:: WHAT TO WORK ON ::
Repeat all of the data word for word so that only the pictures are missing from the copy.

Dataset records:

↓

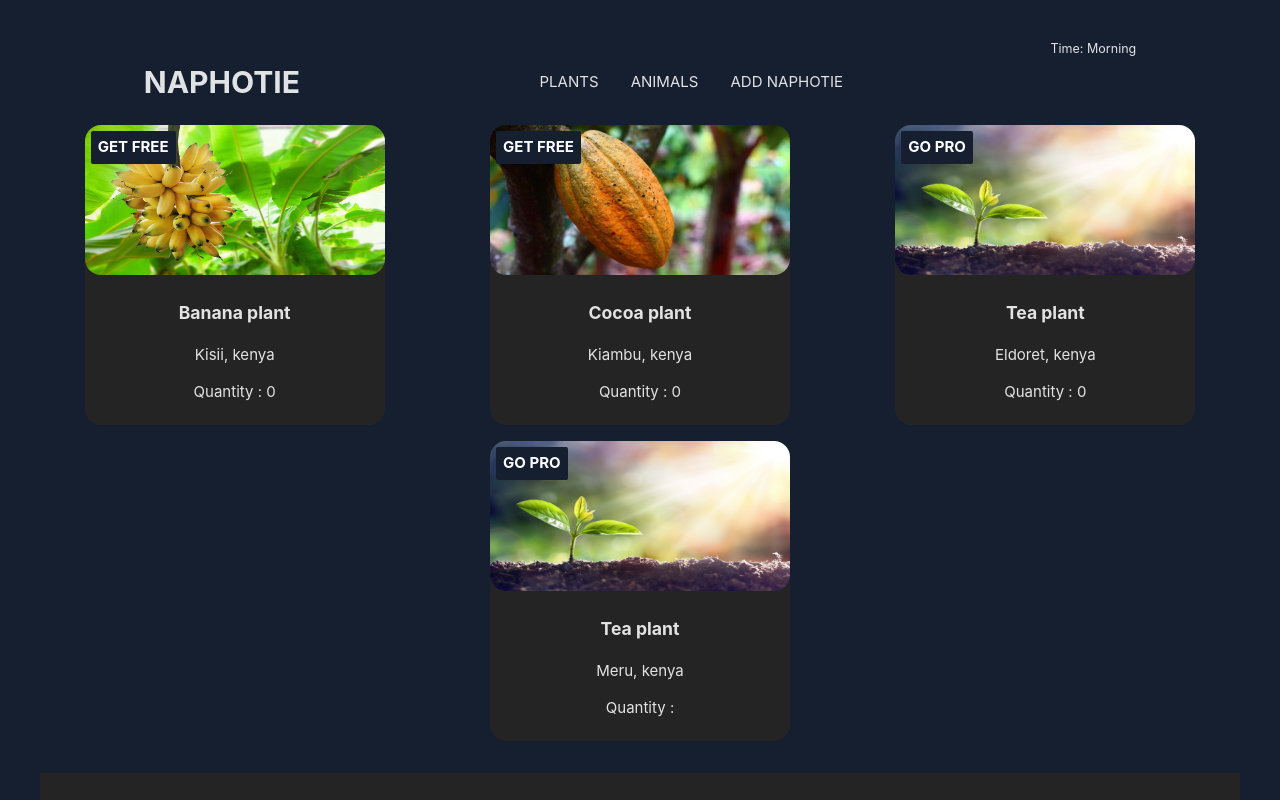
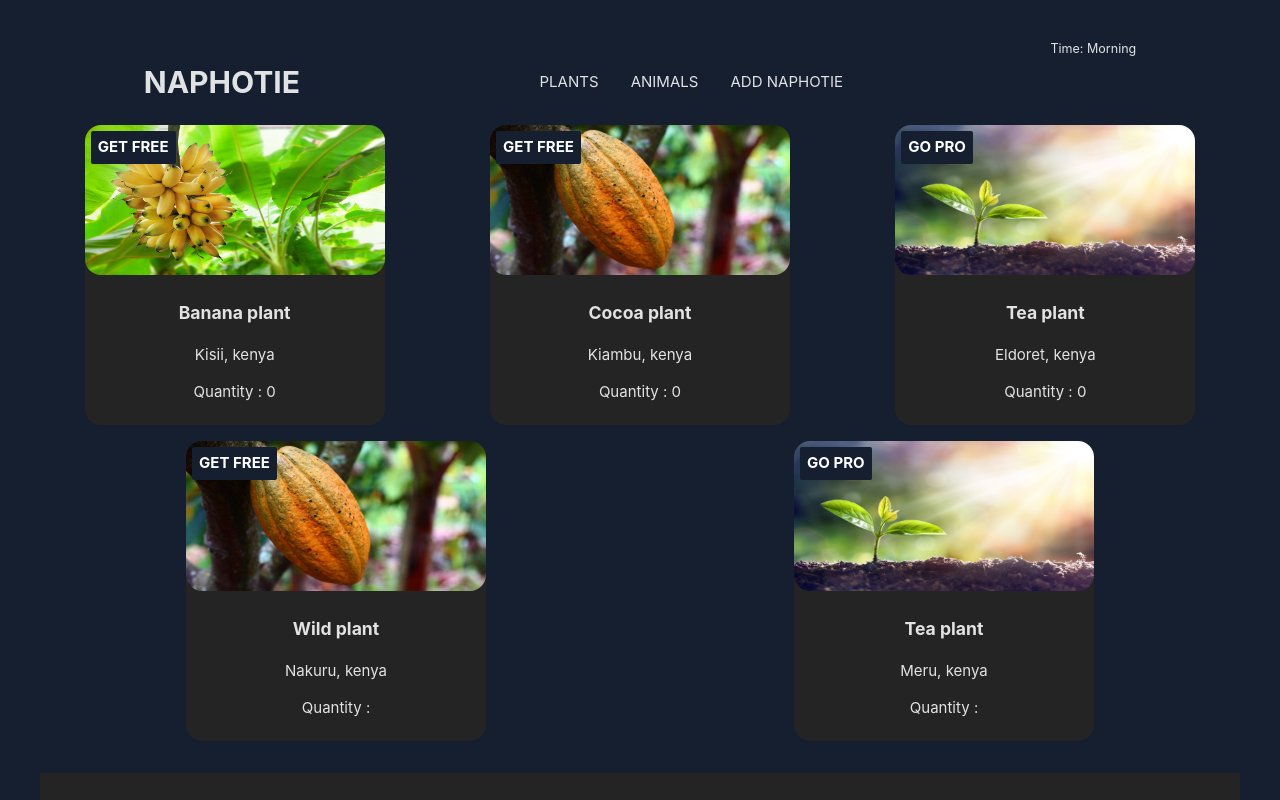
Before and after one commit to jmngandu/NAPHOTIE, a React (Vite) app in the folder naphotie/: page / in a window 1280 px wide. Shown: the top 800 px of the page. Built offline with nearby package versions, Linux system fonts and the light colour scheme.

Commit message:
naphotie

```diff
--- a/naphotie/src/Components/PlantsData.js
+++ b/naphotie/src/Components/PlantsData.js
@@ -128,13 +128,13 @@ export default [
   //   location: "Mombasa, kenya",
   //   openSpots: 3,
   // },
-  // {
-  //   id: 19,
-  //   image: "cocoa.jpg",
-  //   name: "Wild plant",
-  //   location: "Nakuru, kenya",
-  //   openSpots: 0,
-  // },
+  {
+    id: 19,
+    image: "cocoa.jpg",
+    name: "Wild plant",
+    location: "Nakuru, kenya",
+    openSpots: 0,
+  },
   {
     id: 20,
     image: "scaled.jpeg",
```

↑

:: EXERCISE SOLUTION ::
Before and after one commit to jmngandu/NAPHOTIE, a React (Vite) app in the folder naphotie/: page / in a window 1280 px wide. Shown: the top 800 px of the page. Built offline with nearby package versions, Linux system fonts and the light colour scheme.

Commit message:
naphotie

```diff
--- a/naphotie/src/Components/PlantsData.js
+++ b/naphotie/src/Components/PlantsData.js
@@ -128,13 +128,13 @@ export default [
   //   location: "Mombasa, kenya",
   //   openSpots: 3,
   // },
-  // {
-  //   id: 19,
-  //   image: "cocoa.jpg",
-  //   name: "Wild plant",
-  //   location: "Nakuru, kenya",
-  //   openSpots: 0,
-  // },
+  {
+    id: 19,
+    image: "cocoa.jpg",
+    name: "Wild plant",
+    location: "Nakuru, kenya",
+    openSpots: 0,
+  },
   {
     id: 20,
     image: "scaled.jpeg",
```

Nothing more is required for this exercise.